What is needed: Among the records below, find the lines that contain "first" and copy each of them.
━━━ Entries shown ━━━
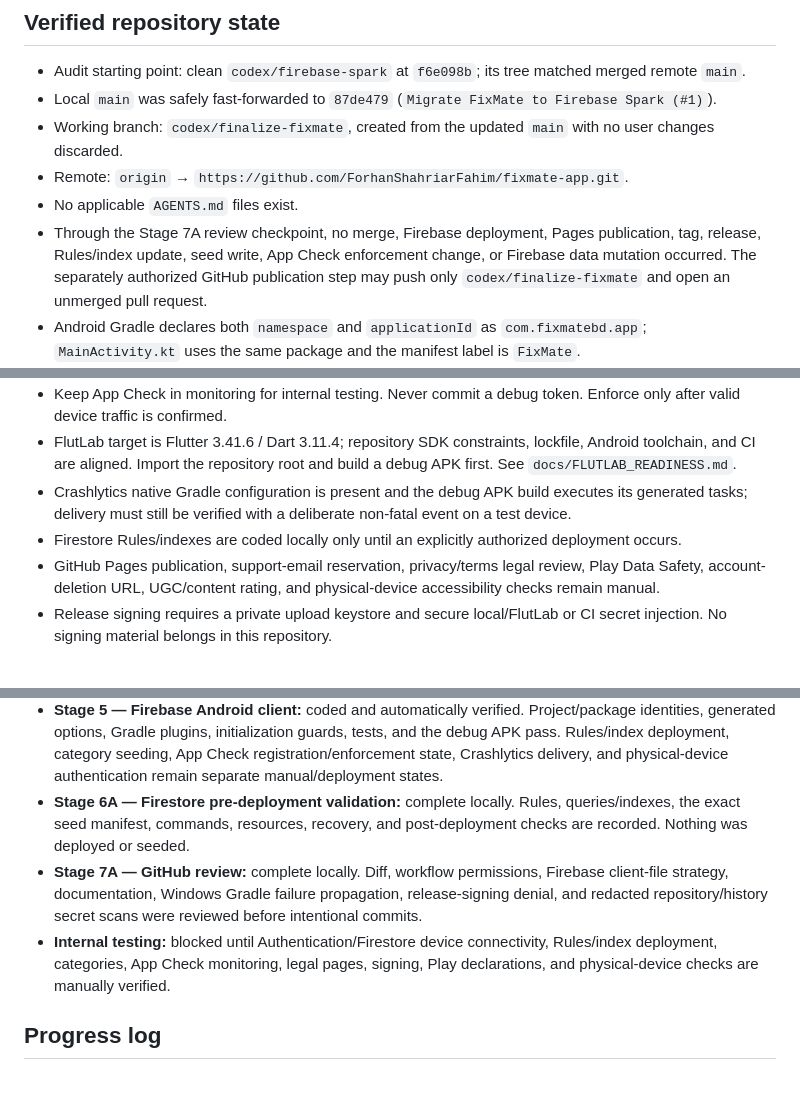
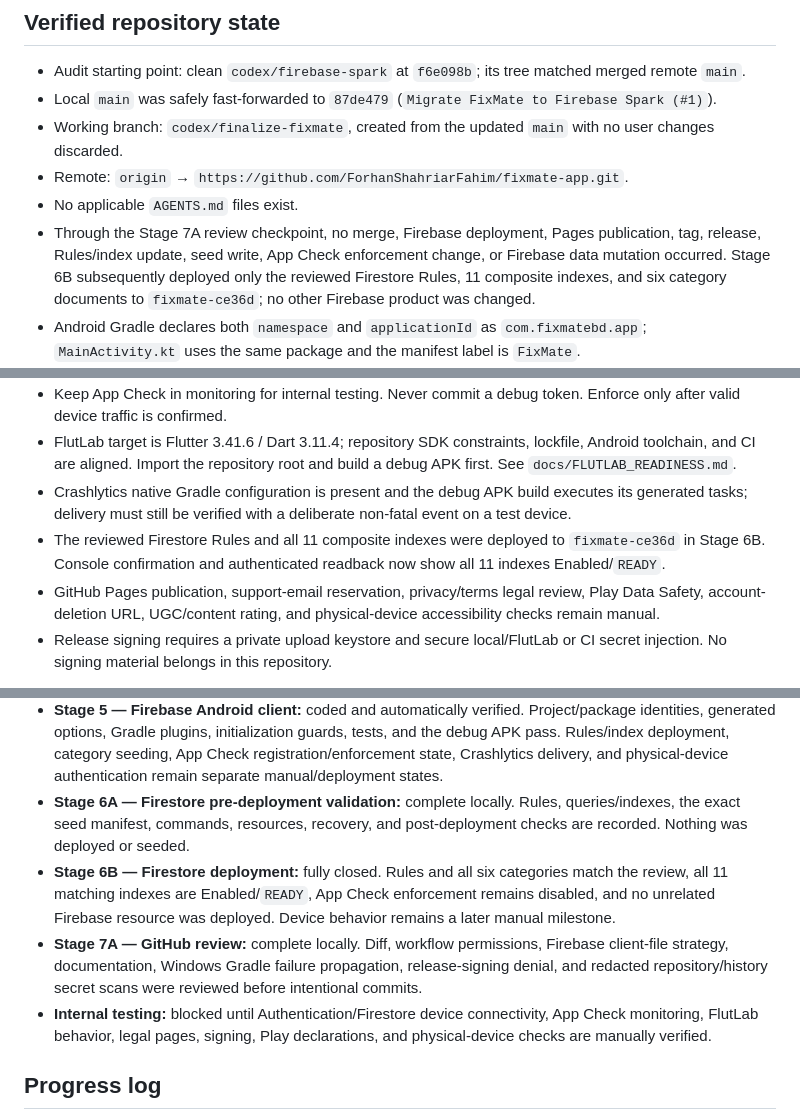
Before and after one commit to ForhanShahriarFahim/fixmate-app, a Markdown page: docs/FINALIZATION_PLAN.md, 3 parts joined by grey strips. Drawn GitHub-style; blank space fills up the shorter version.

```diff
--- a/docs/FINALIZATION_PLAN.md
+++ b/docs/FINALIZATION_PLAN.md
@@ -21,7 +21,7 @@ This document is the living implementation record for the Android internal-testi
 - Working branch: `codex/finalize-fixmate`, created from the updated `main` with no user changes discarded.
 - Remote: `origin` → `https://github.com/ForhanShahriarFahim/fixmate-app.git`.
 - No applicable `AGENTS.md` files exist.
-- Through the Stage 7A review checkpoint, no merge, Firebase deployment, Pages publication, tag, release, Rules/index update, seed write, App Check enforcement change, or Firebase data mutation occurred. The separately authorized GitHub publication step may push only `codex/finalize-fixmate` and open an unmerged pull request.
+- Through the Stage 7A review checkpoint, no merge, Firebase deployment, Pages publication, tag, release, Rules/index update, seed write, App Check enforcement change, or Firebase data mutation occurred. Stage 6B subsequently deployed only the reviewed Firestore Rules, 11 composite indexes, and six category documents to `fixmate-ce36d`; no other Firebase product was changed.
 - Android Gradle declares both `namespace` and `applicationId` as `com.fixmatebd.app`; `MainActivity.kt` uses the same package and the manifest label is `FixMate`.
 - The verified builder is Flutter 3.41.6 / Dart 3.11.4. Android now matches that Flutter template: min SDK 24, compile SDK 36, AGP 8.11.1, Gradle 8.14, and Kotlin 2.2.20.
 - The only Flutter asset is valid JSON at `assets/data/bangladesh_locations.json`; no custom fonts or local/Git package dependencies are declared.
@@ -206,7 +267,9 @@ The first APK attempts exposed environmental and repository compatibility issues
 - Keep App Check in monitoring for internal testing. Never commit a debug token. Enforce only after valid device traffic is confirmed.
 - FlutLab target is Flutter 3.41.6 / Dart 3.11.4; repository SDK constraints, lockfile, Android toolchain, and CI are aligned. Import the repository root and build a debug APK first. See `docs/FLUTLAB_READINESS.md`.
 - Crashlytics native Gradle configuration is present and the debug APK build executes its generated tasks; delivery must still be verified with a deliberate non-fatal event on a test device.
-- Firestore Rules/indexes are coded locally only until an explicitly authorized deployment occurs.
+- The reviewed Firestore Rules and all 11 composite indexes were deployed to
+  `fixmate-ce36d` in Stage 6B. Console confirmation and authenticated readback
+  now show all 11 indexes Enabled/`READY`.
 - GitHub Pages publication, support-email reservation, privacy/terms legal review, Play Data Safety, account-deletion URL, UGC/content rating, and physical-device accessibility checks remain manual.
 - Release signing requires a private upload keystore and secure local/FlutLab or CI secret injection. No signing material belongs in this repository.
 
@@ -217,8 +280,9 @@ The first APK attempts exposed environmental and repository compatibility issues
 - **Stage 3 — beta interface:** coded and automatically verified. Public provider, blocked-user, report, activity, bounded loading, common failure states, and workflow controls are implemented; analysis/tests and the debug APK pass. Physical accessibility/responsiveness remains manual.
 - **Stage 5 — Firebase Android client:** coded and automatically verified. Project/package identities, generated options, Gradle plugins, initialization guards, tests, and the debug APK pass. Rules/index deployment, category seeding, App Check registration/enforcement state, Crashlytics delivery, and physical-device authentication remain separate manual/deployment states.
 - **Stage 6A — Firestore pre-deployment validation:** complete locally. Rules, queries/indexes, the exact seed manifest, commands, resources, recovery, and post-deployment checks are recorded. Nothing was deployed or seeded.
+- **Stage 6B — Firestore deployment:** fully closed. Rules and all six categories match the review, all 11 matching indexes are Enabled/`READY`, App Check enforcement remains disabled, and no unrelated Firebase resource was deployed. Device behavior remains a later manual milestone.
 - **Stage 7A — GitHub review:** complete locally. Diff, workflow permissions, Firebase client-file strategy, documentation, Windows Gradle failure propagation, release-signing denial, and redacted repository/history secret scans were reviewed before intentional commits.
-- **Internal testing:** blocked until Authentication/Firestore device connectivity, Rules/index deployment, categories, App Check monitoring, legal pages, signing, Play declarations, and physical-device checks are manually verified.
+- **Internal testing:** blocked until Authentication/Firestore device connectivity, App Check monitoring, FlutLab behavior, legal pages, signing, Play declarations, and physical-device checks are manually verified.
 
 ## Progress log
 
```
Also changed, not shown: other parts of docs/FINALIZATION_PLAN.md (+62 -0 lines).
━━━
Problem solution:
@@ -206,7 +267,9 @@ The first APK attempts exposed environmental and repository compatibility issues
 - FlutLab target is Flutter 3.41.6 / Dart 3.11.4; repository SDK constraints, lockfile, Android toolchain, and CI are aligned. Import the repository root and build a debug APK first. See `docs/FLUTLAB_READINESS.md`.
@@ -217,8 +280,9 @@ The first APK attempts exposed environmental and repository compatibility issues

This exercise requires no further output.